When a line of the listing below has the string "fontsize" in it, copy that line.

☆ ☆ ☆

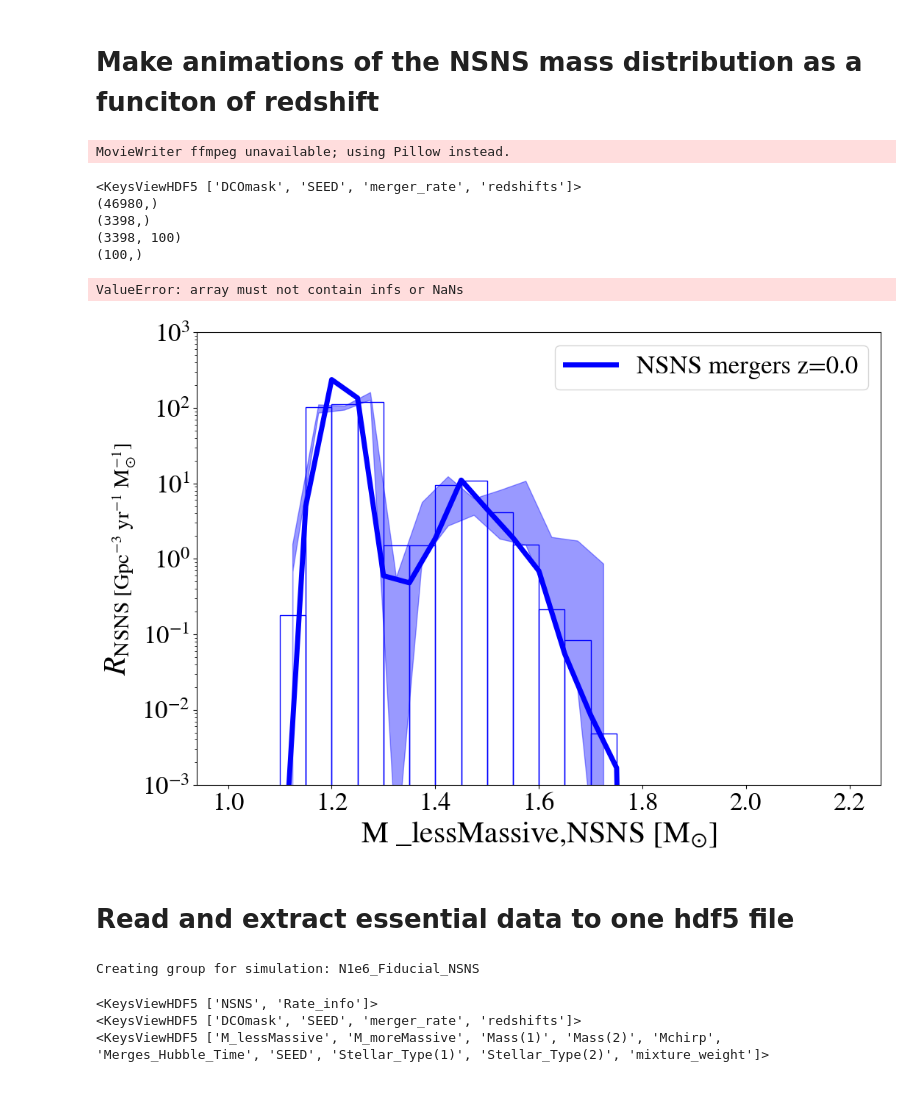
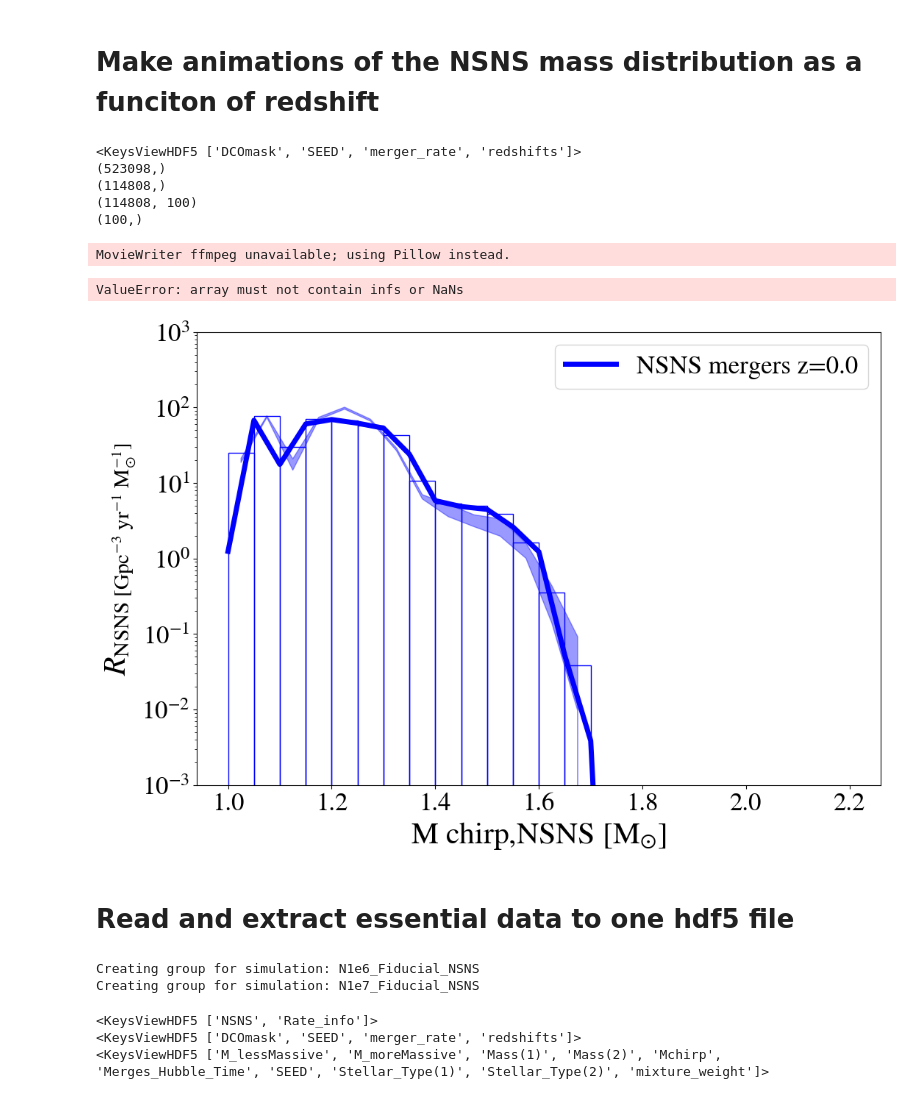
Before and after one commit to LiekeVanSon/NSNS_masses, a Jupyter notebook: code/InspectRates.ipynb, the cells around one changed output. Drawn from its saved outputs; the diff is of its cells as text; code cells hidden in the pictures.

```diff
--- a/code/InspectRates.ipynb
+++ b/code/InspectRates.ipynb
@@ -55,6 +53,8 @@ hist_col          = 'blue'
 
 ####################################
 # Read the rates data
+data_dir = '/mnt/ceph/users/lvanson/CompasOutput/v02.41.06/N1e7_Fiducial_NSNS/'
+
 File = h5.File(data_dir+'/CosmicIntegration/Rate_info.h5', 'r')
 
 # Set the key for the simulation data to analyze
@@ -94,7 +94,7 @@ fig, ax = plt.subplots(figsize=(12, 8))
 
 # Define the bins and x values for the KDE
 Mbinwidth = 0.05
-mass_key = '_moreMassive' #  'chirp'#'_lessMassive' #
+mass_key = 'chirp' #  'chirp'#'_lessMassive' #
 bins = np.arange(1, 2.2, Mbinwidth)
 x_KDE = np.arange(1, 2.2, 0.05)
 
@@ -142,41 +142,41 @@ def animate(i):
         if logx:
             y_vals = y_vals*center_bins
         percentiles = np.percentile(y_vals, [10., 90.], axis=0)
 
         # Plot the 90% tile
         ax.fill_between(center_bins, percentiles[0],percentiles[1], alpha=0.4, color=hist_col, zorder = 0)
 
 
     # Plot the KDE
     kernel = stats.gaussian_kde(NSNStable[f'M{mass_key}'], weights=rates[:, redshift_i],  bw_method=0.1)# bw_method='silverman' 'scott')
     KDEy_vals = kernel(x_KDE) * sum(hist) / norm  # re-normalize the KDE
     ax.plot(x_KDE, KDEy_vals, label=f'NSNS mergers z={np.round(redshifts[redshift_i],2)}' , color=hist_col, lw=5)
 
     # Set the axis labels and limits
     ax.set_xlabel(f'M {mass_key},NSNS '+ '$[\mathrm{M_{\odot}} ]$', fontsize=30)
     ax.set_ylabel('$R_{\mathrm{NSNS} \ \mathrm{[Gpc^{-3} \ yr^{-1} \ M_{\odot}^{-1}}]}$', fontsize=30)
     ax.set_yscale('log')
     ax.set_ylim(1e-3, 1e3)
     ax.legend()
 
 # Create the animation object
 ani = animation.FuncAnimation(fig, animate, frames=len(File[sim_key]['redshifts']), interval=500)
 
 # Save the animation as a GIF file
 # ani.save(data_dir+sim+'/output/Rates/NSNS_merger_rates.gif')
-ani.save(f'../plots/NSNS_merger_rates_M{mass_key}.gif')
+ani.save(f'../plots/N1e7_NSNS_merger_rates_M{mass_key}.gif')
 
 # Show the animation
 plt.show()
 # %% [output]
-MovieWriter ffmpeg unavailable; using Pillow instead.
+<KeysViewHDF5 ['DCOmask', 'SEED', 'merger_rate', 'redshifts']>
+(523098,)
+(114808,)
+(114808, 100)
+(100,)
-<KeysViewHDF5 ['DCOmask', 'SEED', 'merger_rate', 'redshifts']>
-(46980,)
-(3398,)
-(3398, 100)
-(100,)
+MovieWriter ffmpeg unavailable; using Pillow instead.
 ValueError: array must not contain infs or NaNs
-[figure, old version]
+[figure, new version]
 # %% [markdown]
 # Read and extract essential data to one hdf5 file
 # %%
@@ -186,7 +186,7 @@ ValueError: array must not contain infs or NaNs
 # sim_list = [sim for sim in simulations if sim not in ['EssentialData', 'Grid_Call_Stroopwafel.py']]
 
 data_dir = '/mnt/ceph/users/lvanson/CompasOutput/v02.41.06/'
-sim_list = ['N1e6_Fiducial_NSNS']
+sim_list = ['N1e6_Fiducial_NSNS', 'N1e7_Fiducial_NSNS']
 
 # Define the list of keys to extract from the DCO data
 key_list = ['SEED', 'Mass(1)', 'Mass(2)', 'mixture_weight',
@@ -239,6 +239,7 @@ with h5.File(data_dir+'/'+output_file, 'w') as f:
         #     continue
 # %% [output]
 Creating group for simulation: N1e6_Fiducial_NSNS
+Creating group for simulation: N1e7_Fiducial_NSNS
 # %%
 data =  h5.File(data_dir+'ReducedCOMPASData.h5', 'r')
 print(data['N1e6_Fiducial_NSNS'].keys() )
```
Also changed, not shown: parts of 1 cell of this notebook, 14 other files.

☆ ☆ ☆

• Response to this task
     ax.set_xlabel(f'M {mass_key},NSNS '+ '$[\mathrm{M_{\odot}} ]$', fontsize=30)
     ax.set_ylabel('$R_{\mathrm{NSNS} \ \mathrm{[Gpc^{-3} \ yr^{-1} \ M_{\odot}^{-1}}]}$', fontsize=30)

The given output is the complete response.